Merck, during the course of November 2015, hosted a discussion with researchers to discuss the intention to launch its Muse Auto CD4/CD4% System, a portable instrument for monitoring the progression of the HIV/AIDS virus, throughout Africa.
According to the the company, regulatory approval has been granted in Nigeria, Cote d’lvoire, Cameroon and Angola, and is pending in South Africa.
Of the more than 35 million people infected with HIV worldwide, 25 million live in Africa alone – and only 19 million are aware of their status, according to a 2014 UNAIDS report. Many patients in this part of the world, particularly those in rural areas, lack access to regular medical care. Treatment is often hindered by the long distances from the patient’s village to the nearest hospital or clinic.
“As a life science leader, we aim to deliver the most innovative, highest quality products and services to help our customers improve human health and life every day, everywhere,” said Udit Batra, President and CEO of Merck’s life science business. “Through the launch of the Muse CD4/CD4% system, we are enabling health professionals in Africa to more effectively respond to the health care needs of their patients and make progress towards the treatment, cure, and prevention of HIV/AIDS.”
For people infected with HIV, CD4 cells provide an indication of the disease’s progression. In the course of an HIV infection, CD4 cells indicate the state of the immune system and act as markers for T cell lymphocytes. Patients with a low count of these cells in their blood are at increased risk of opportunistic infections.
Merck developed the Muse Auto CD4/CD4% system for rapid, simple and accurate monitoring of T cells in adults and children. The low-cost system is designed to be easily portable and operational with minimal training, making it the ideal solution for clinics serving patients living in remote areas.

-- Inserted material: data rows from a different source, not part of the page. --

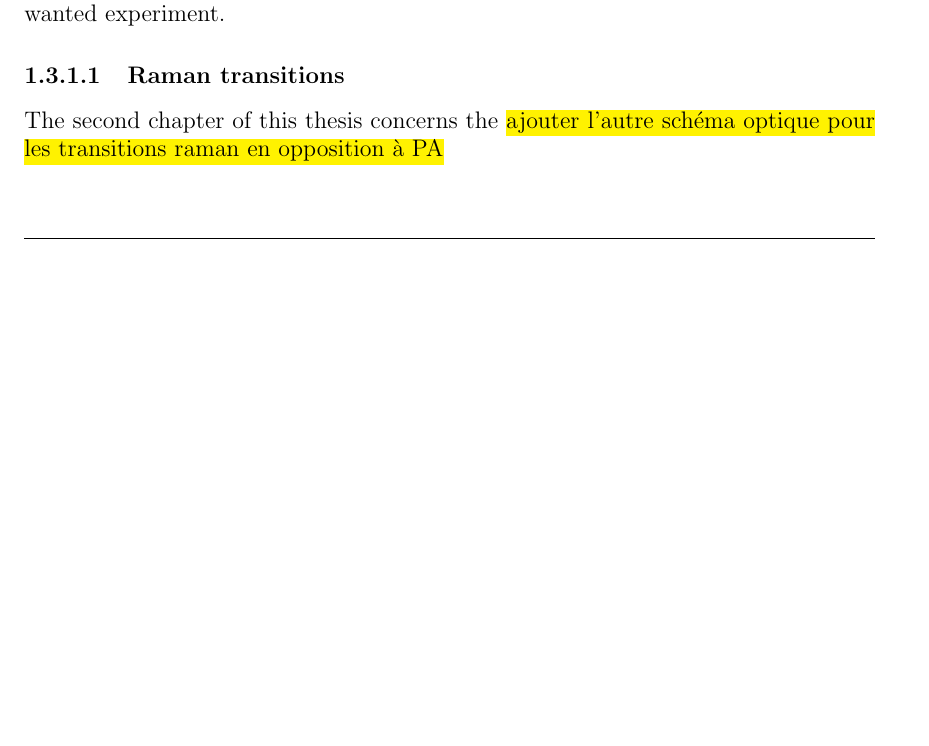
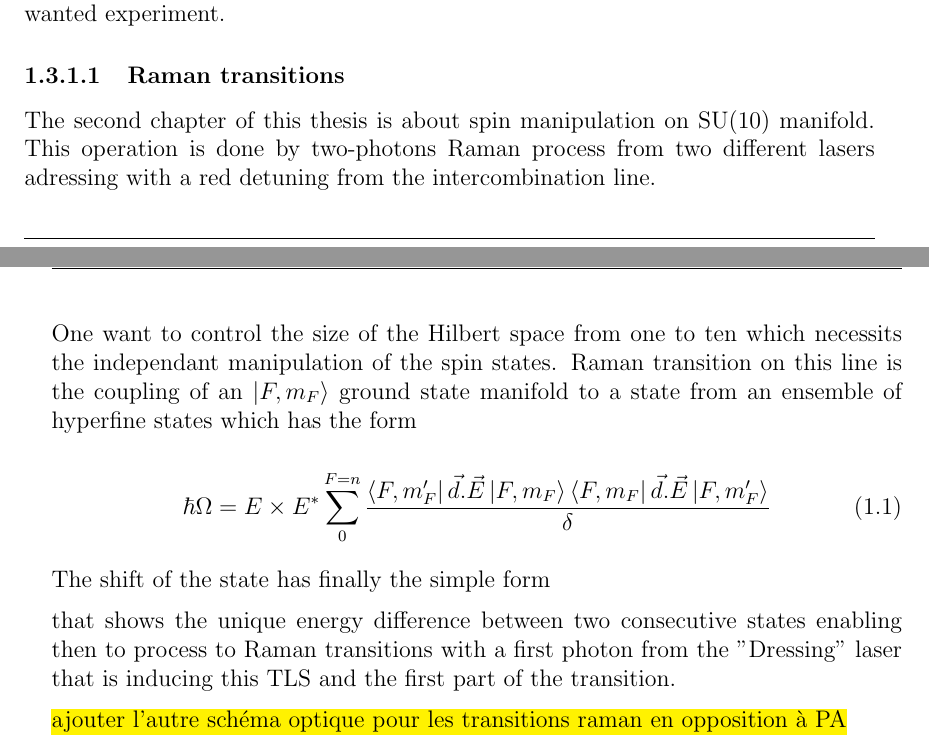
Before and after one commit to PaulineGuesdon/Inchallah-lui-il-marche, a LaTeX thesis (Manuscrit_these/these_main.tex, which reads Manuscrit_these/Chapitres/Introduction/Introduction.tex): part of page 23 of 103 before the commit and two parts of pages 23 and 24 of 103 after it, the two joined at a grey line, cut so that both start at the same text, the shorter picture padded with empty space. Compiled offline with pdfLaTeX.

Commit message:
plus de details sur raman transitions

```diff
--- a/Manuscrit_these/Chapitres/Introduction/Introduction.tex
+++ b/Manuscrit_these/Chapitres/Introduction/Introduction.tex
@@ -233,4 +233,20 @@ by an interferential filter placed at the center of a cateye system that is a ca
 source that depends on the wanted experiment.
 
 \subsubsection{Raman transitions}
-The second chapter of this thesis concerns the
+The second chapter of this thesis is about spin manipulation on SU(10) manifold. This operation is done by two-photons Raman process from two different lasers adressing
+with a red detuning from the intercombination line.
+
+One want to control the size of the Hilbert space from one to ten which necessits the independant manipulation of the spin states. Raman transition on this line
+is the coupling of an $\ket{F, m_F}$ ground state manifold to a state from an ensemble of hyperfine states which has the form
+
+\begin{equation}
+    \hbar \Omega = E \times E^* \sum_{0}^{F = n} \frac{\bra{F, m_F'}\vec{d}.\vec{E}\ket{F, m_F}\bra{F, m_F}\vec{d}.\vec{E}\ket{F, m_F'}}{\delta}
+\end{equation}
+
+The shift of the state has finally the simple form
+%\begin{equation}
+%    \delta E_{m_F}^{m_{F+1}} = q(2 m_F +1) + \beta
+%\end{equation}
+
+that shows the unique energy difference between two consecutive states enabling then to process to Raman transitions with a first photon from the "Dressing" laser that is
+inducing this TLS and the first part of the transition.
```
Also changed, not shown: Manuscrit_these/Chapitres/Engineering highly entangled system of photoassociated 87Sr atoms/Engineering highly entangled system of photoassociated 87Sr atoms.tex (+1 -1 lines), Manuscrit_these/out/these_main.bbl, Manuscrit_these/Chapitres/Introduction/Introduction.tex (11 more changed lines), 11 other files.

Merck partnered with the University of Yaounde in Cameroon on the clinical testing of the Muse system. Clinical trials were carried out under the leadership of Professor François-Xavier Mbopi-Keou of the Cameroon Ministry of Health, a Harvard University Fellow, to determine if the product accurately monitored the progression of the virus. The output was successful in both adult and child patients.
“The Muse Auto CD4/CD4% system combines a compact instrument with a unique assay and automated gating and acquisition software to easily monitor patients’ CD4 T lymphocytes,” said Professor Mbopi-Keou. “A user-friendly touchscreen interface and intuitive software work together to simplify operation and analysis.”
In addition to partnering with the University of Yaounde, Merck has been participating in meetings held by the International AIDS Society, the Global Fund to fight AIDS, the World Health Organization (WHO), UNICEF, the African Society of Laboratory Medicine and the American Association for Clinical Chemistry. The company has also developed strong working relationships with nongovernment organizations (NGOs) in Africa, as well as government organizations and health ministries.
Merck has delivered healthcare services in Africa since 1897. With a population rising faster than in any other global market and a growing middle class, the company is increasingly tapping into the continent’s innovative spirit to create health awareness and help respond to unmet medical needs. The Group’s Executive Board is visiting 10 African countries this week to underscore its commitment and rising importance of the continent. Among others, Merck seeks to start local production diabetes treatment in Algeria, inaugurate an office in Nigeria and start the sale of its Muse Auto CD4/CD4% System to detect HIV.